"That is far off," Alice said, trying not to sound childish. She had not thought he would refuse her. "I want to go now, while it is still so hot."

"We must finish the cabin," he reminded her.

"Surely one day won't make such a difference."

"Nathaniel and I used to say such things to our father, when we were younger. He told us we were wrong, that tomorrow's needs are like a woman's moods." He waited for a moment, then, seeing her frown, supplied, "Always changing."

"Do not quote your father to me," Alice said, crossly. "My father, if he were here, would say that we should take the time that has been given to us. We should use each day as it comes and not think on tomorrow."

Uncas glanced away, a subtle emotion flickering across his face.

"What?" Alice said, feeling as if she had just stumbled upon something that she had not been meant to see, even though she was not nearly as adept as interpreting the composition of his features as he was of hers.

He looked vaguely pained. "It is not for me to tell."

"Do you know something?" An awareness was growing upon her. She had suspected since the spring that she was being left out of a confidence, for when she had once mentioned to Cora something about their parent she had seen a look pass between her sibling and Nathaniel.

"You must ask your sister that." He sounded torn but determined.

Very well, Alice thought, I will ask her. Now. "I will go back alone," she said, quellingly. He made no move to follow, but watched her as she walked away through the forest and disappeared from his sight.

Cora was still in the cabin when Alice arrived. She had let the fire die down so it was not quite as stiflingly hot indoors, although it was still enough to make fresh perspiration spring to Alice's forehead as she stepped within. Ben was perched on a stool by the table, eating one of the biscuits. He always ate with that furtive air of one long accustomed to never getting enough sustenance. Cora was sipping tea and looking tired, Alice thought, but she hardened her mind against such an observation. She did not want to feel sorry for her sister, not now.

"Cora. We never talked about what happened last year when you and Nathaniel left me and Uncas by the river. You said that Father had been taken prisoner."

The older woman set her teacup down, and gestured for Ben to leave them, which the boy did, slipping off his stool and palming another biscuit as he left the cabin. Cora took a long breath. "Yes," she said quietly. "We believed that it would be best if you thought there was still some hope."

"Then he is..."

Cora nodded with an attitude of defeat. "It cannot be otherwise," she said softly.

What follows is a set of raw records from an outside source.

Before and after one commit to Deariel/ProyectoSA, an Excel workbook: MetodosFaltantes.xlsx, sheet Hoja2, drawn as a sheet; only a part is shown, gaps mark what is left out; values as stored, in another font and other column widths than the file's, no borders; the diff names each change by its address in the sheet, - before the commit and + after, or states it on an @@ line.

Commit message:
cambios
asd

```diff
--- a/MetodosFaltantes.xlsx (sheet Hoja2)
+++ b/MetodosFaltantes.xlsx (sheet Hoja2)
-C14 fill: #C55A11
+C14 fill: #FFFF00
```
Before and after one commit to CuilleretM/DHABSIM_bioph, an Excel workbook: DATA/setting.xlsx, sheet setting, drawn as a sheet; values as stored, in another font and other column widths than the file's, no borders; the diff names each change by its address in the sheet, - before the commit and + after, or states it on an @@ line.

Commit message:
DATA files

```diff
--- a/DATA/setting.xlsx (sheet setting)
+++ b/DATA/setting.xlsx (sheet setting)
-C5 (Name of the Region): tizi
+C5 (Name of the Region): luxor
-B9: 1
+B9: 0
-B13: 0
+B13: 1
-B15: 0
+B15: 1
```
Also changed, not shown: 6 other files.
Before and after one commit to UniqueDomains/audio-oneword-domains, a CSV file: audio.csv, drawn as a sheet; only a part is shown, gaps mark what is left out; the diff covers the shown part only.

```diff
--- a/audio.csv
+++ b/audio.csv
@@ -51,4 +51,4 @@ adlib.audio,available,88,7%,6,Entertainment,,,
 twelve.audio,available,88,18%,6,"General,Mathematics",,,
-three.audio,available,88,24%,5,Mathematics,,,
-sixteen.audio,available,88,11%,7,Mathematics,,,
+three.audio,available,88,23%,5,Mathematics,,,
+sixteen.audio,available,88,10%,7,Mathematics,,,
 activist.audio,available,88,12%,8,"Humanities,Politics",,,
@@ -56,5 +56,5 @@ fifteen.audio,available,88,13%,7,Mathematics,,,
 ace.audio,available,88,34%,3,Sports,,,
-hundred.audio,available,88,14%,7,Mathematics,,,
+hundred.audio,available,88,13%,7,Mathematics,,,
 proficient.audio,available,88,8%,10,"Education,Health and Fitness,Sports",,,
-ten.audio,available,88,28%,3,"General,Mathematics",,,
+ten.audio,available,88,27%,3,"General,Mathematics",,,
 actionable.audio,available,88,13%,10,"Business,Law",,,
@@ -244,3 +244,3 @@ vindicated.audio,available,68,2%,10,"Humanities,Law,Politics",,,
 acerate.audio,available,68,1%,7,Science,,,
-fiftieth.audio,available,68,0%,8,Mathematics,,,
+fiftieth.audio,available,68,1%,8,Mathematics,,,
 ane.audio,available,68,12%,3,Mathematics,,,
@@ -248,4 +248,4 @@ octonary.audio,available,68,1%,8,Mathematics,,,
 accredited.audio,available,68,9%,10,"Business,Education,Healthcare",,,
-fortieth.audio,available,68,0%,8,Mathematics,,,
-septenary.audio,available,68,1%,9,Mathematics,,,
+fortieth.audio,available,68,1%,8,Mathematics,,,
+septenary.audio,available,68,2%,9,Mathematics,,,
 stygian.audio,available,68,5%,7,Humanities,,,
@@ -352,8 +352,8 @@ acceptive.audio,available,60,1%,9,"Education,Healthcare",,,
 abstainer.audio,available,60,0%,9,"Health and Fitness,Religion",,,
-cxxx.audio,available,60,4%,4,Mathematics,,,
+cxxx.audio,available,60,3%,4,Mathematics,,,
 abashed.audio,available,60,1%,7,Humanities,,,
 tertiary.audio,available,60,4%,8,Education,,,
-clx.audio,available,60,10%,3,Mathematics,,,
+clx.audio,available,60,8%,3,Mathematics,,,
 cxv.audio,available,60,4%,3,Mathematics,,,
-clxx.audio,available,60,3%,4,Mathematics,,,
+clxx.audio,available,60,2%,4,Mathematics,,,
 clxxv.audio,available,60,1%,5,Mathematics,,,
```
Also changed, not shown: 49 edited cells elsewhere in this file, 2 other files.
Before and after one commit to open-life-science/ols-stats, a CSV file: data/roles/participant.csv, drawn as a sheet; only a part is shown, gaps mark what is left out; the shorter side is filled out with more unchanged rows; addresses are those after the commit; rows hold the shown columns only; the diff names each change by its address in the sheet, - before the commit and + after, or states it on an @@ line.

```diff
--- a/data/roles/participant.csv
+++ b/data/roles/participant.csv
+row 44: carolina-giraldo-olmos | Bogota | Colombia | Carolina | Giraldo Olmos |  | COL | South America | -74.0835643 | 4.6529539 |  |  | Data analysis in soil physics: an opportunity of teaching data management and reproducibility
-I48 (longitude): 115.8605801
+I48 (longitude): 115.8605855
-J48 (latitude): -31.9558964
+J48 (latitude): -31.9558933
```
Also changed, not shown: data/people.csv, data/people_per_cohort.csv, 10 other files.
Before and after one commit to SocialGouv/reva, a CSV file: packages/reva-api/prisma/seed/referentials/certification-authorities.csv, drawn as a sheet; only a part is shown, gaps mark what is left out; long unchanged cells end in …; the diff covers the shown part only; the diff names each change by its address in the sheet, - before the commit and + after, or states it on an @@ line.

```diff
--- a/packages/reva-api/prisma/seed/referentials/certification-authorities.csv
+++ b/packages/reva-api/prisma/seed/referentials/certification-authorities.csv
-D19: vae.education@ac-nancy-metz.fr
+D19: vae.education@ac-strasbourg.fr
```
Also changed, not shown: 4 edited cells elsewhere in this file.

Alice had expected to feel anger when Cora admitted what she had come to suspect. But now that it had been confirmed, she felt oddly blank. Hollow. She knew she should feel something upon discovering her father was dead...but what that something was, she didn't know.

"Why did you not tell me at the time?" she asked, a little dully.

"Nathaniel thought you wouldn't be ready to hear such news. I agreed with him. He was right, Alice, I think. There was so much else to consider..."

"It wasn't fair that I was the only one. Uncas knew, too."

Cora gave a sigh of acquiescence. "We meant to tell you. I'm sure we did...but then there was never a right time. And when we went to Albany, I suppose I assumed that Uncas might tell you himself. That was cowardly and wrong of me, Alice."

"I deserved to know," Alice persisted. "I am not a child."

"No, although I think you were...then. The winter changed you."

Cora reached out for her sister's hand but Alice avoided it, not willing to forgive just yet. Being on my own changed me. Knowing that I had to survive, that I had to prove to everyone that I am not as weak as I look. That was what changed me.

"I'm sorry," Cora said. "If I could go back, I would not have handled it the same way. Don't blame Nathaniel or Uncas. They knew it was my decision." She poured some more tea in the cup from the little kettle and pushed it across the table to Alice, her eyes appealing her to sit down and drink, to talk further. It was an invitation Alice had never yet refused. But she found she didn't have the will now to concede. It was easier simply to shake her head and back out of the cabin, closing the door as she went.